Finance Politics

Day 141 and Double Indignity

I’ve always been interested macroeconomics. Even as a child I got very excited about trading and markets eating up movies & books with political themes. Precocious snot that I was I quoted the Economist in my high school year book. So was primed to be interested in Bitcoin from the start. I even had a physical copy of the ur-conspiracy theory of monetary policy “Creature from Jekyll Island” in college. Yes it’s embarrassing. Point being if you are a fiat freak you probably have some opinions about the Fed, a few of which sound utterly wild.

I’d been exposed to questions about money and what drives people to build and create. I was skeptical that we could continue printing currency because I was introduced to economics through the basics. I also had an intuition that this system was making bigger winners of the already advantaged and short term interests, while taking away from long term interests who need their time & money maintain its value on the horizon. Basically I think inflammation sucks for the young. And if you are young and poor it’s a double indignity.

This is why I find Bitcoin so appealing philosophically. The idea that those already in power can inflate their interests over those who come after them offends me. Dynastic societies become ossified. I found Steven Ross’s Stone Ridge investor letter to be a particularly compelling argument for why Bitcoin is a moral good for equity.

Money is, and has always been, technology. Specifically, money is technology for making our wealth today available for consumption tomorrow. Modern Americans with a ‘What’s water?’ mindset about money – virtually all of us – assume there is a sharp line of distinction between what is money and what is not. That’s false. Instead, throughout history, various monies (note: plural) have always existed1 – simultaneously – along a continuum of soundness, subject to competitive monetary network effects. Sound money – along with language – were the first, and have forever been the most important, human networks responsible for human flourishing. Imagine life without them.

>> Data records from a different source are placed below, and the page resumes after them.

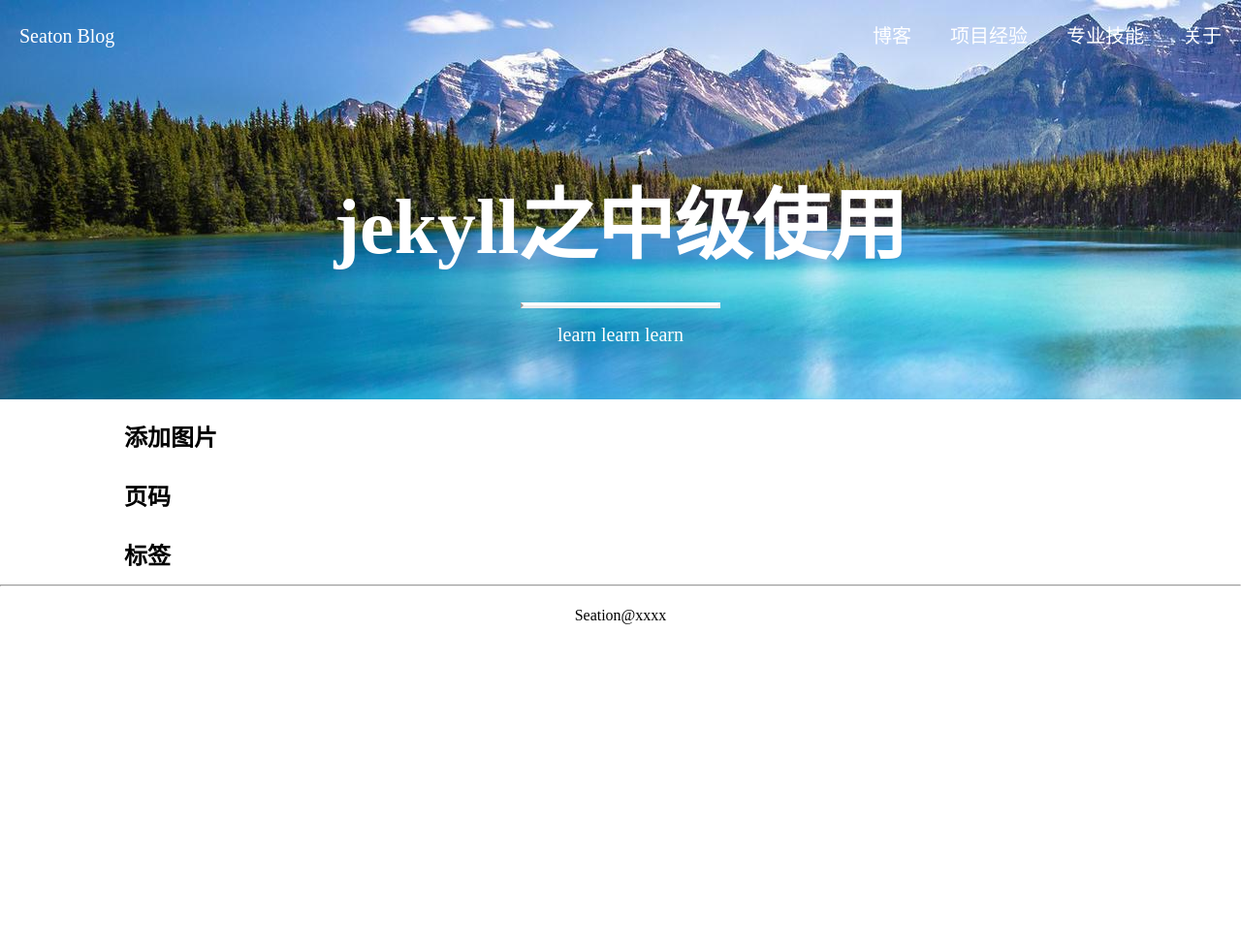
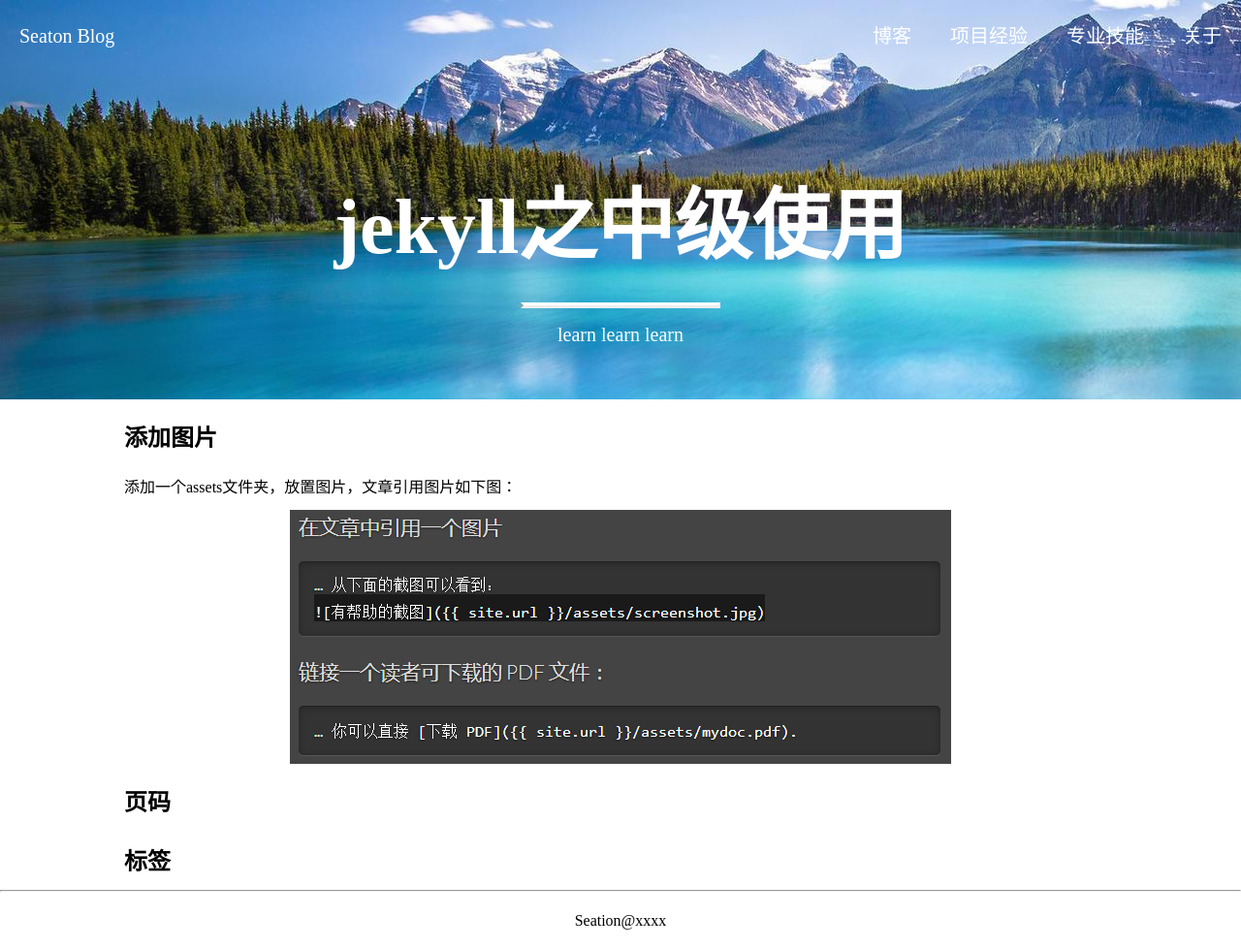
Before and after one commit to myCommonJS/yexiaodong.github.io, a Jekyll site: the page built from _posts/2016-04-03-useJekyll.md, in a window 1280 px wide. Shown: the whole page at 97% size. Built offline with Jekyll 4.4.1, drawn with Linux system fonts in a browser that asks for light colours; before the commit the page ends 900 px from its top, so only the background shows below that.

Commit message:
jekyll添加图片

```diff
--- a/_posts/2016-04-03-useJekyll.md
+++ b/_posts/2016-04-03-useJekyll.md
@@ -5,5 +5,9 @@ date:   2016-03-31
 categories: Test
 ---
 # 添加图片 #
+添加一个assets文件夹，放置图片，文章引用图片如下图：
+![有帮助的截图]({{ site.url }}/assets/useJekyll_01.png)
+
 # 页码
+
 # 标签
--- a/css/seaton.css
+++ b/css/seaton.css
@@ -1,4 +1,3 @@
-
 /*公共*/
 body,ul{
     margin:0;
@@ -170,3 +169,8 @@ a:hover{
 .sjz-label ul{
     padding:0;
 }
+/*博客内容-图片居中*/
+article p img{
+    display:block;
+    margin:10px auto;/*auto:左右自适应相同值，即居中/
+}
```
Also changed, not shown: _sass/img/updateJekyll001.PNG (deleted), _sass/updateJekyll001.PNG (added), assets/useJekyll_01.PNG (added).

I think Americans especially the monied elite interests are simply becoming too entrenched to the detriment of freedom here but most critically around the works. We have no incentive to let the rest of the world compete so we are rigging the game in our favor. I don’t like it morally even if it benefits me personally (though arguably not as much as it does Boomers and the old). I’d rather Earth compete as one as this drives our progress. Anything less is serving a double indignity to the least privileged among us.